*Input for this task*

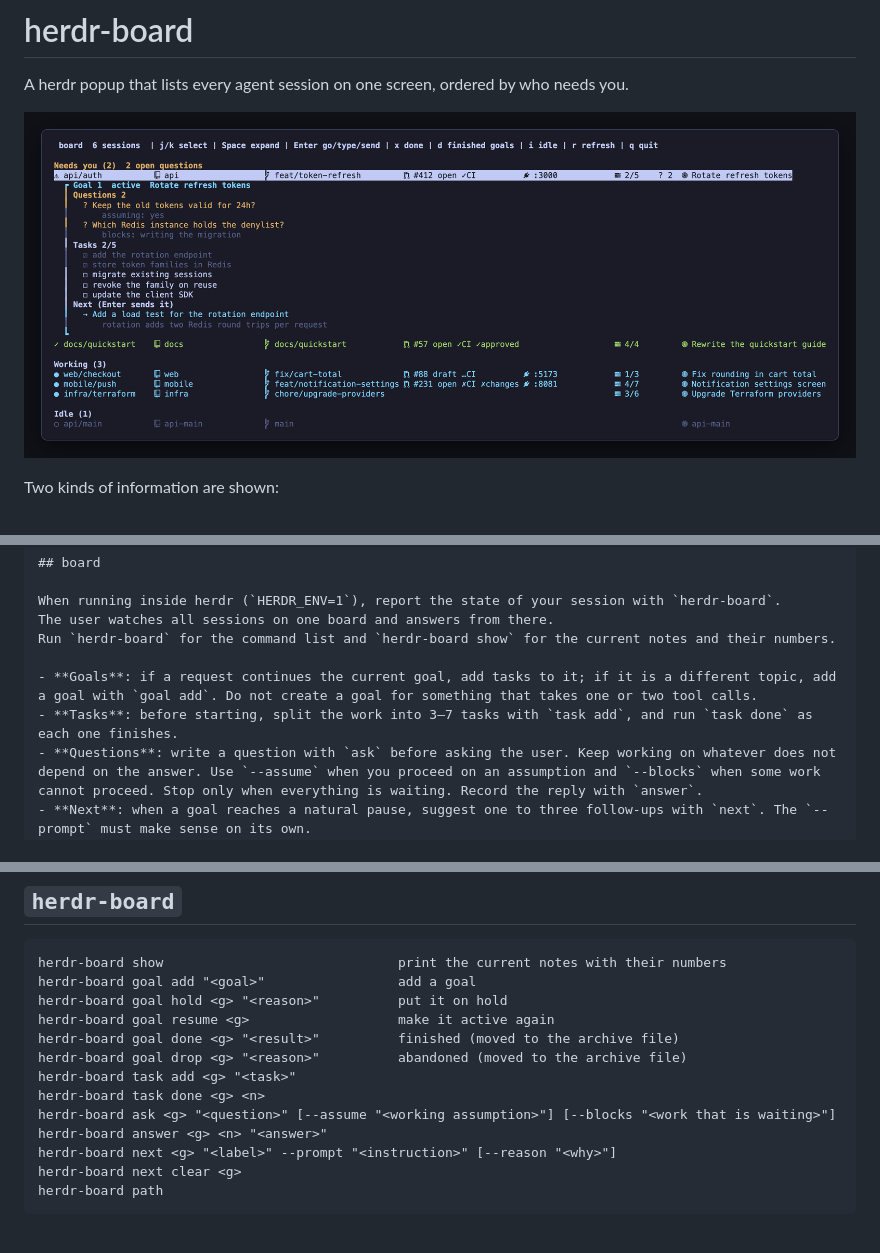
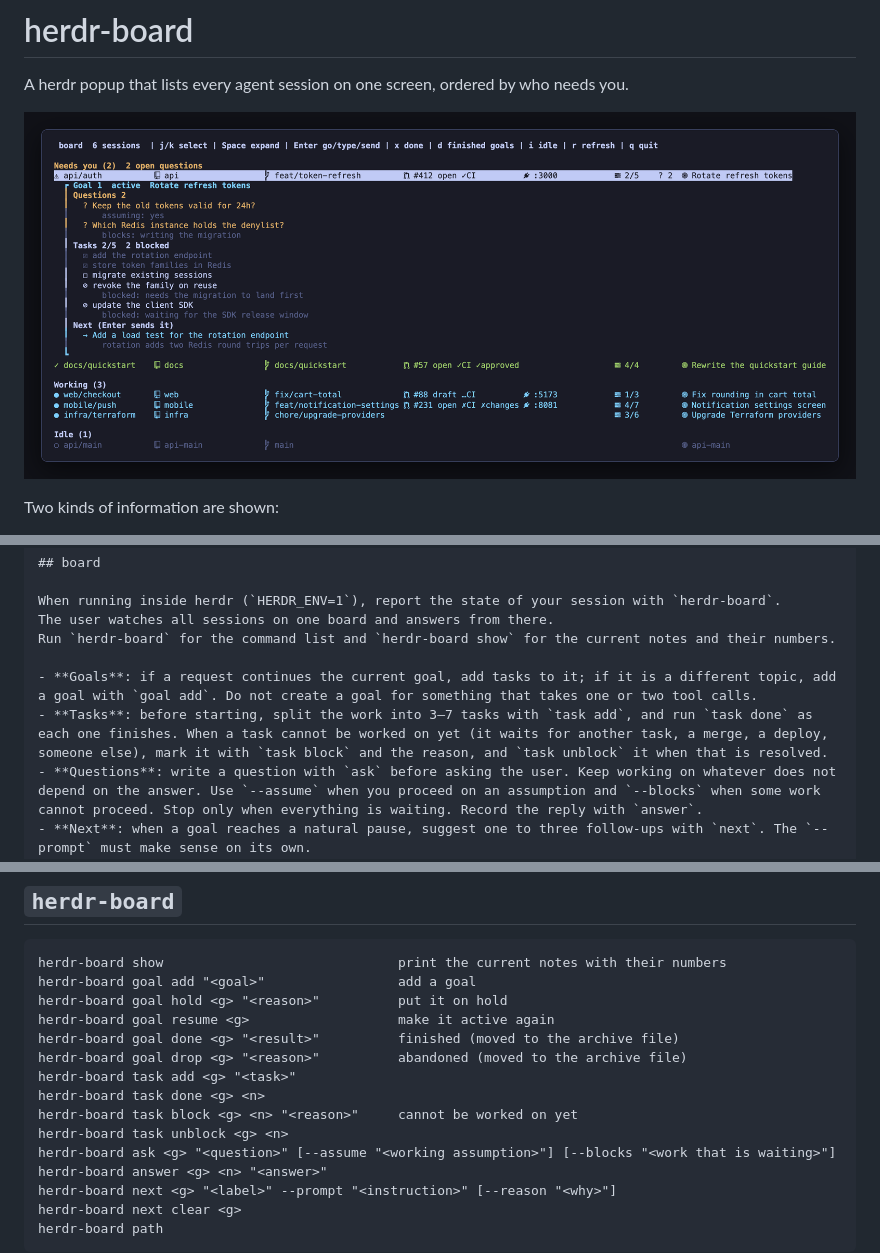
Before and after one commit to masa1023/herdr-board, a Markdown page: README.md, 3 parts joined by grey strips. Rendered like a GitHub page; pictures changed too: docs/screenshot.png; blank space fills up the shorter version.

Commit message:
feat: let agents mark tasks as blocked (#2)

```diff
--- a/README.md
+++ b/README.md
@@ -73,7 +73,7 @@ The user watches all sessions on one board and answers from there.
 Run `herdr-board` for the command list and `herdr-board show` for the current notes and their numbers.
 
 - **Goals**: if a request continues the current goal, add tasks to it; if it is a different topic, add a goal with `goal add`. Do not create a goal for something that takes one or two tool calls.
-- **Tasks**: before starting, split the work into 3–7 tasks with `task add`, and run `task done` as each one finishes.
+- **Tasks**: before starting, split the work into 3–7 tasks with `task add`, and run `task done` as each one finishes. When a task cannot be worked on yet (it waits for another task, a merge, a deploy, someone else), mark it with `task block` and the reason, and `task unblock` it when that is resolved.
 - **Questions**: write a question with `ask` before asking the user. Keep working on whatever does not depend on the answer. Use `--assume` when you proceed on an assumption and `--blocks` when some work cannot proceed. Stop only when everything is waiting. Record the reply with `answer`.
 - **Next**: when a goal reaches a natural pause, suggest one to three follow-ups with `next`. The `--prompt` must make sense on its own.
 - **Finishing**: when all tasks and questions are settled, run `goal done`; if the goal is abandoned, `goal drop`.
@@ -91,6 +91,8 @@ herdr-board goal done <g> "<result>"          finished (moved to the archive fil
 herdr-board goal drop <g> "<reason>"          abandoned (moved to the archive file)
 herdr-board task add <g> "<task>"
 herdr-board task done <g> <n>
+herdr-board task block <g> <n> "<reason>"     cannot be worked on yet
+herdr-board task unblock <g> <n>
 herdr-board ask <g> "<question>" [--assume "<working assumption>"] [--blocks "<work that is waiting>"]
 herdr-board answer <g> <n> "<answer>"
 herdr-board next <g> "<label>" --prompt "<instruction>" [--reason "<why>"]
```
Also changed, not shown: 2 other files.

*Aim of the exercise*
Leave the pictures out and output the rest of the listing exactly.

*Written answer*
Before and after one commit to masa1023/herdr-board, a Markdown page: README.md, 3 parts joined by grey strips. Rendered like a GitHub page; pictures changed too: docs/screenshot.png; blank space fills up the shorter version.

Commit message:
feat: let agents mark tasks as blocked (#2)

```diff
--- a/README.md
+++ b/README.md
@@ -73,7 +73,7 @@ The user watches all sessions on one board and answers from there.
 Run `herdr-board` for the command list and `herdr-board show` for the current notes and their numbers.
 
 - **Goals**: if a request continues the current goal, add tasks to it; if it is a different topic, add a goal with `goal add`. Do not create a goal for something that takes one or two tool calls.
-- **Tasks**: before starting, split the work into 3–7 tasks with `task add`, and run `task done` as each one finishes.
+- **Tasks**: before starting, split the work into 3–7 tasks with `task add`, and run `task done` as each one finishes. When a task cannot be worked on yet (it waits for another task, a merge, a deploy, someone else), mark it with `task block` and the reason, and `task unblock` it when that is resolved.
 - **Questions**: write a question with `ask` before asking the user. Keep working on whatever does not depend on the answer. Use `--assume` when you proceed on an assumption and `--blocks` when some work cannot proceed. Stop only when everything is waiting. Record the reply with `answer`.
 - **Next**: when a goal reaches a natural pause, suggest one to three follow-ups with `next`. The `--prompt` must make sense on its own.
 - **Finishing**: when all tasks and questions are settled, run `goal done`; if the goal is abandoned, `goal drop`.
@@ -91,6 +91,8 @@ herdr-board goal done <g> "<result>"          finished (moved to the archive fil
 herdr-board goal drop <g> "<reason>"          abandoned (moved to the archive file)
 herdr-board task add <g> "<task>"
 herdr-board task done <g> <n>
+herdr-board task block <g> <n> "<reason>"     cannot be worked on yet
+herdr-board task unblock <g> <n>
 herdr-board ask <g> "<question>" [--assume "<working assumption>"] [--blocks "<work that is waiting>"]
 herdr-board answer <g> <n> "<answer>"
 herdr-board next <g> "<label>" --prompt "<instruction>" [--reason "<why>"]
```
Also changed, not shown: 2 other files.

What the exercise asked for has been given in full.